WORK REQUEST
Pick each line containing "default" out of the records.

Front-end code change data
○ ○ ○ ○ ○ ○ ○

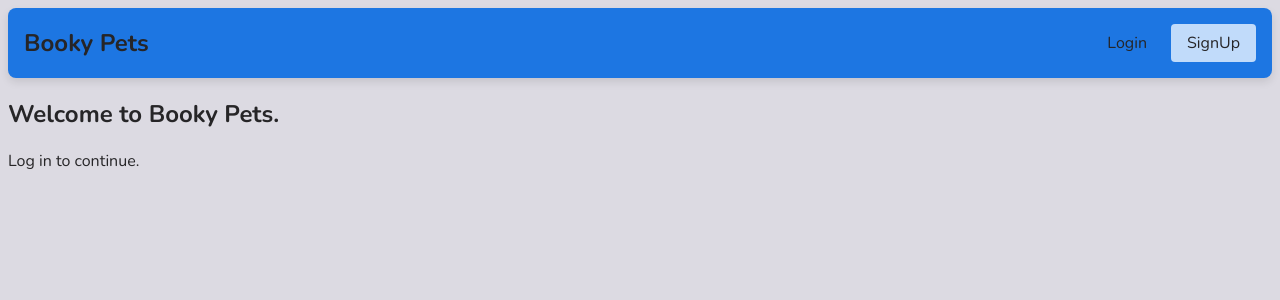
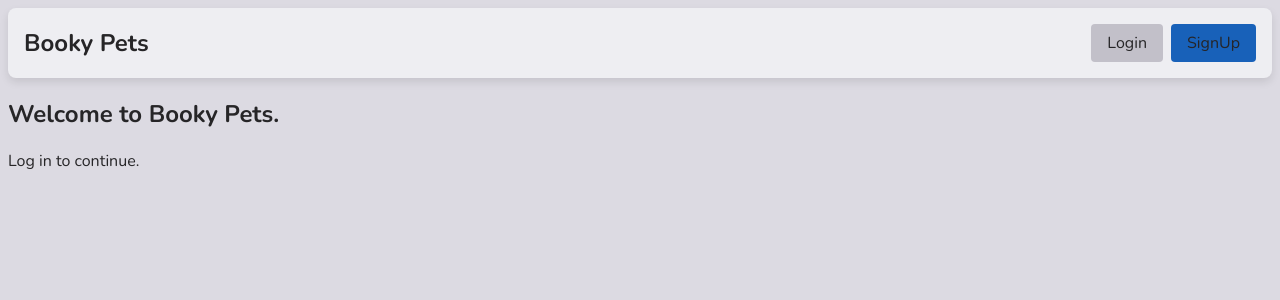
Before and after one commit to tmiesz/BookyPets, a React (Vite) app in the folder src/BookyPets.Web/: page / in a window 1280 px wide. In both pictures the pointer is over the link "SignUp". Shown: the top 300 px of the page. Built offline with nearby package versions, Linux system fonts and the light colour scheme.

Commit message:
style(navbar): colors adjustment

```diff
--- a/src/BookyPets.Web/src/styles/NavBar.css
+++ b/src/BookyPets.Web/src/styles/NavBar.css
@@ -1,5 +1,5 @@
 .navbar {
-    background-color: var(--color-primary-500);
+    background-color: var(--color-neutral-100);
     border-radius: var(--radius-md);
     font-size: var(--text-xl);
     padding: var(--space-4);
@@ -27,7 +27,7 @@
 }
 
 .navbar-link:hover {
-    background-color: var(--color-primary-300);
+    background-color: var(--color-neutral-200);
 }
 
 .navbar-auth {
@@ -43,13 +43,17 @@
 }
 
 .btn-primary {
-    background-color: var(--color-primary-300);
+    background-color: var(--color-primary-500);
 }
 
 .btn-primary:hover {
-    background-color: var(--color-primary-200);
+    background-color: var(--color-primary-600);
+}
+
+.btn-secondary {
+    background-color: var(--color-neutral-300);
 }
 
 .btn-secondary:hover {
-    background-color: var(--color-primary-300);
+    background-color: var(--color-neutral-400);
 }
```
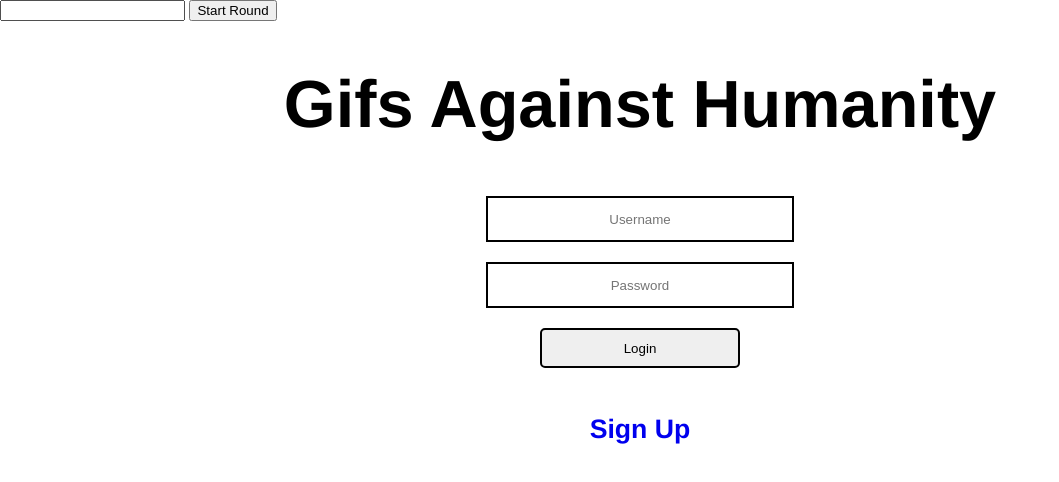
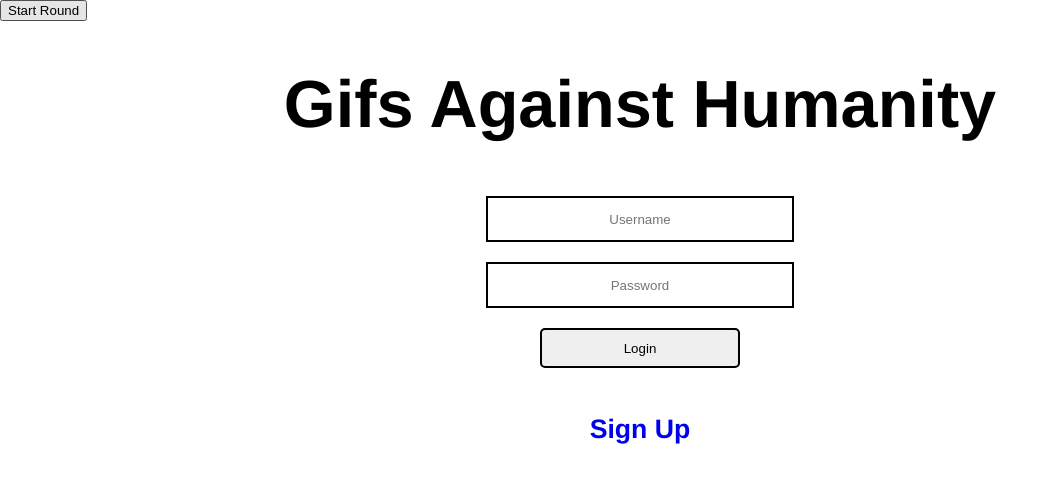
Before and after one commit to newyork-anthonyng/Cards_Against_Giphy, a website: page public/index.html in a window 1280 px wide. Shown: the whole page, without its empty margins (0-1059 px from the left). Drawn offline with nearby package versions, Linux system fonts and the light colour scheme; no server answers.

Commit message:
Remove the test login-input from index.html

```diff
--- a/public/index.html
+++ b/public/index.html
@@ -10,13 +10,8 @@
   </head>
   <body>
 
-    <!-- Test code -->
-    <input id="login-input" type="text"></input>
-    <button id="start-round">Start Round</button>
-    <!-- <div id="question"></div> -->
-		<!-- see div#question -->
-    <!-- <ul id="hand"></ul> -->
-		<!-- see div#usercards -->
+  <!-- Test code -->
+  <button id="start-round">Start Round</button>
 
 <!-- ===============
 gameboard view
```
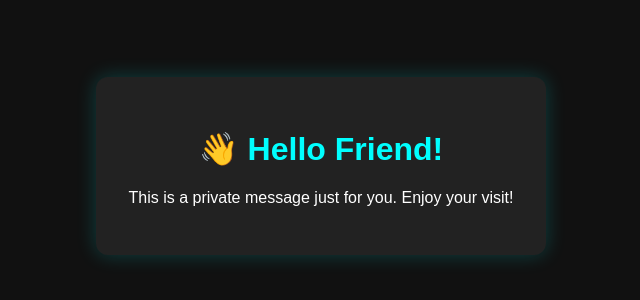
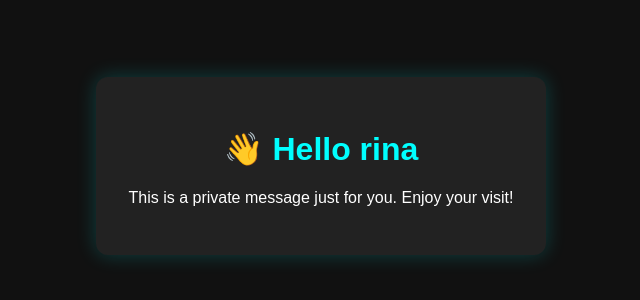
Before and after one commit to deep-8482/deep, a plain HTML site: page index.html in a window 1280 px wide. Shown: the part 234-534 px from the top of the page, without its empty margins (319-959 px from the left). Drawn offline with Linux system fonts and the light colour scheme.

Commit message:
Update index.html

```diff
--- a/index.html
+++ b/index.html
@@ -28,7 +28,7 @@
 </head>
 <body>
   <div class="box">
-    <h1>👋 Hello Friend!</h1>
+    <h1>👋 Hello rina</h1>
     <p>This is a private message just for you. Enjoy your visit!</p>
   </div>
 </body>
```
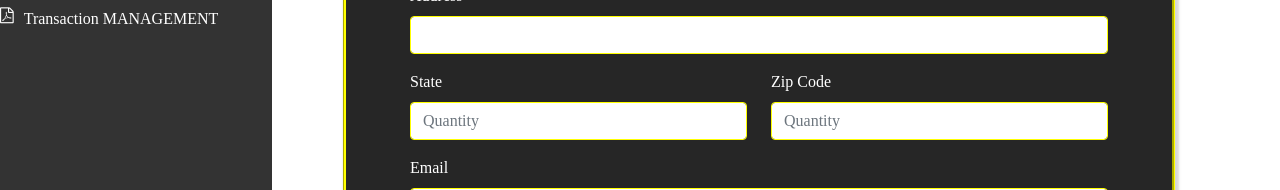
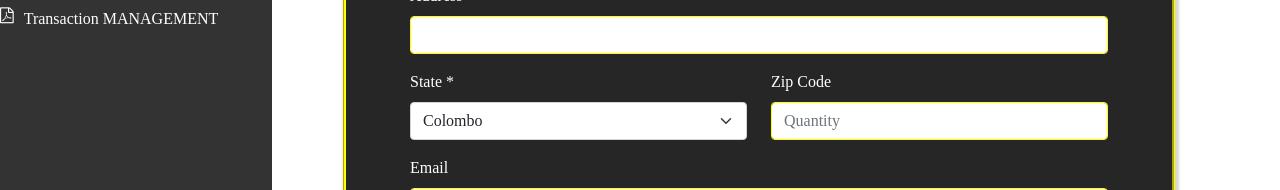
Before and after one commit to anjulasjay99/csse-frontend, a React (Create React App) app: page /updateSupplier/1 in a window 1280 px wide. Shown: the part 318-508 px from the top of the page. Built offline with nearby package versions, Linux system fonts and the light colour scheme; no server answers.

Commit message:
fix some issues

```diff
--- a/src/SupplierManagement/AddSupplier.js
+++ b/src/SupplierManagement/AddSupplier.js
@@ -4,7 +4,7 @@ import Sidebar from '../Components/Sidebar'
 import { Button, Form, FormGroup, Label, Input , Row , Col ,ButtonGroup , FormText } from "reactstrap";
 import styles from '../CSS/supplier.module.css'
 import { useState } from "react";
-import {addNewSupplier} from './Supplierfacade';
+import {addNewSupplier} from './SupplierFacade';
 import Header from '../Components/Header';
 import {postSupplierUrl} from './SupplierConstants'
 
--- a/src/SupplierManagement/Supplierfacade.js
+++ b/src/SupplierManagement/Supplierfacade.js
@@ -7,4 +7,8 @@ function addNewSupplier(addsupplier,newSupplier) {
     return axios.post(addsupplier,newSupplier)
 }
 
-export  {addNewSupplier}
+function viewSupplier(url){
+    return axios.get(url)
+}
+
+export  {addNewSupplier,viewSupplier}
--- a/src/SupplierManagement/UpdateSupplier.js
+++ b/src/SupplierManagement/UpdateSupplier.js
@@ -5,10 +5,10 @@ import { Button, Form, FormGroup, Label, Input , Row , Col ,ButtonGroup , FormTe
 import styles from '../CSS/supplier.module.css'
 import { useState,useEffect } from "react";
 import axios from "axios";
-import {addNewSupplier} from './Supplierfacade';
+import {addNewSupplier} from './SupplierFacade';
 import {useParams} from "react-router-dom"
 import {postSupplierUrl} from './SupplierConstants'
-
+import {viewSupplier} from './SupplierFacade';
 
 //beginning of Updatesupplier method
 export default function UpdateSupplier() {
@@ -28,7 +28,8 @@ export default function UpdateSupplier() {
    //method to set particular supplier
     useEffect(()=>{
 
-        axios.get(`http://localhost:8070/supplier/get/${id}`).then((res)=>{
+        let url = `http://localhost:8070/supplier/get/${id}`;
+        viewSupplier(url).then((res)=>{
 
           console.log(res.data)
           setbusinessName(res.data.businessName)
@@ -62,7 +63,7 @@ export default function UpdateSupplier() {
             zip
         };
 
-        const url = `http://localhost:8070/supplier/update/6359762895c26c28ebc5fce9`
+        let url = `http://localhost:8070/supplier/update/${id}`
 
         //fetch add new supplier method
         addNewSupplier(url, newSupplier).then((res)=>{
@@ -144,17 +145,35 @@ export default function UpdateSupplier() {
                         <Row>
                             <Col md={6}>
                             <FormGroup>
-                                    <Label for="quantity">State</Label>
-                                    <Input
-                                    className={styles.input}
-                                    id="quantity"
-                                    name="quantity"
-                                    placeholder="Quantity"
-                                    type="text"
-                                    value={state}
-                                    onChange={(e) => setstate(e.target.value)}
-                                    required
-                                    />
+                            <Label for="exampleSelect">
+                                State *
+                                </Label>
+                                <Input
+                                id="exampleSelect"
+                                name="select"
+                                type="select"
+                                onChange={(e) => setstate(e.target.value)}
+                                >
+                                <option>
+                                    Colombo
+                                </option>
+                                <option>
+                                    Matara
+                                </option>
+
+                                <option>
+                                    Galle
+                                </option>
+                                <option>
+                                    Gampaha
+                                </option>
+                                <option>
+                                    Kaluthara
+                                </option>
+                                <option>
+                                    Hambanthota
+                                </option>
+                                </Input>
                             </FormGroup>
                             </Col>
                             <Col md={6}>
```
Also changed, not shown: 1 other file (tests, documents, lock files or other folders).
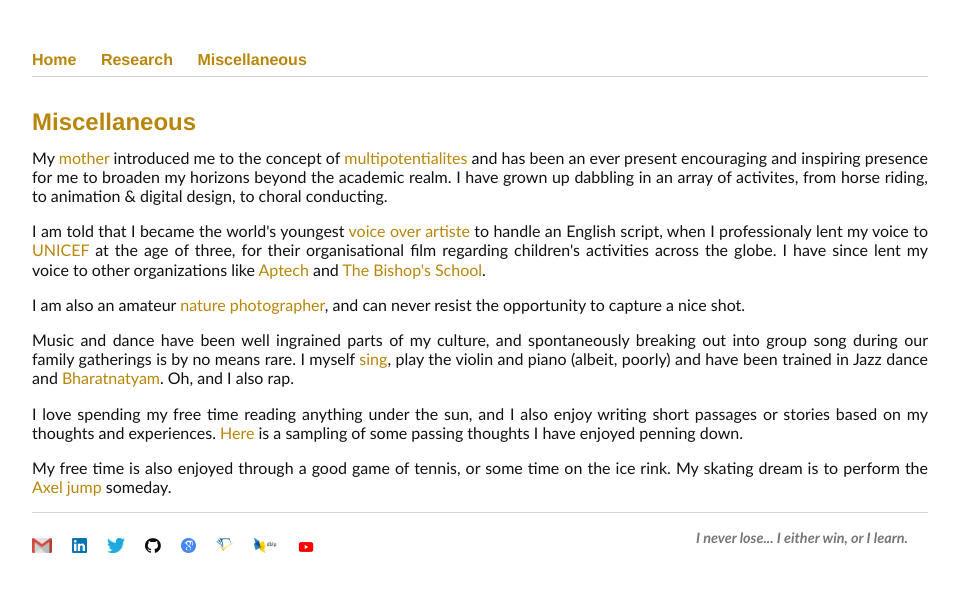
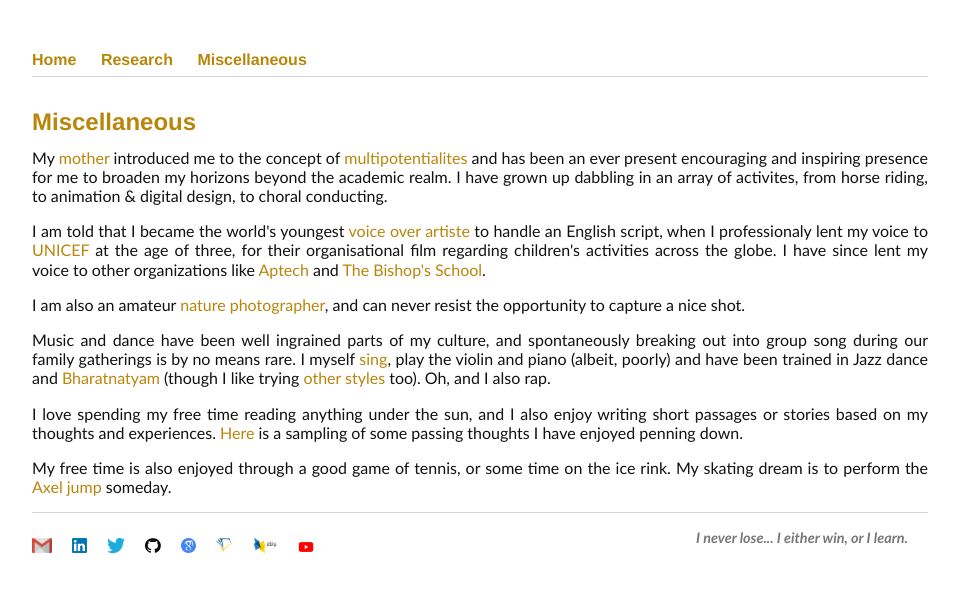
Before and after one commit to Uppaal/Uppaal.github.io, a Jekyll site: the page built from misc.html, in a window 1280 px wide. Shown: the top 592 px of the page, without its empty margins (160-1119 px from the left). Built offline with Jekyll 4.4.1, drawn with Linux system fonts in a browser that asks for light colours.

Commit message:
Update misc.html

```diff
--- a/misc.html
+++ b/misc.html
@@ -18,7 +18,7 @@ title: Miscellaneous
 
 	<p>Music and dance have been well ingrained parts of my culture, and spontaneously breaking out into group song during our family gatherings is by no means rare.
 		I myself <a href="https://www.youtube.com/channel/UC0HewpyoDEpQKWMAdkXiGRw">sing</a>, play the violin and piano (albeit, poorly)
-		and have been trained in Jazz dance and <a href="https://en.wikipedia.org/wiki/Bharatanatyam">Bharatnatyam</a>.
+		and have been trained in Jazz dance and <a href="https://en.wikipedia.org/wiki/Bharatanatyam">Bharatnatyam</a> (though I like trying <a href="https://youtu.be/oM3pNl6YYaY">other styles</a> too).
 		Oh, and I also rap. </p>
 
 	<p>I love spending my free time reading anything under the sun, and I also enjoy writing short passages or stories based on my thoughts and experiences. <a href="https://drive.google.com/file/d/1Q_AR7Jp8Nrzmu6qxLRMfOBCWIDo3Btxu/view?usp=sharing">Here</a> is a sampling of some passing thoughts I have enjoyed penning down.</p>
```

○ ○ ○ ○ ○ ○ ○

WRITTEN SOLUTION
 export default function UpdateSupplier() {
@@ -28,7 +28,8 @@ export default function UpdateSupplier() {
@@ -62,7 +63,7 @@ export default function UpdateSupplier() {
@@ -144,17 +145,35 @@ export default function UpdateSupplier() {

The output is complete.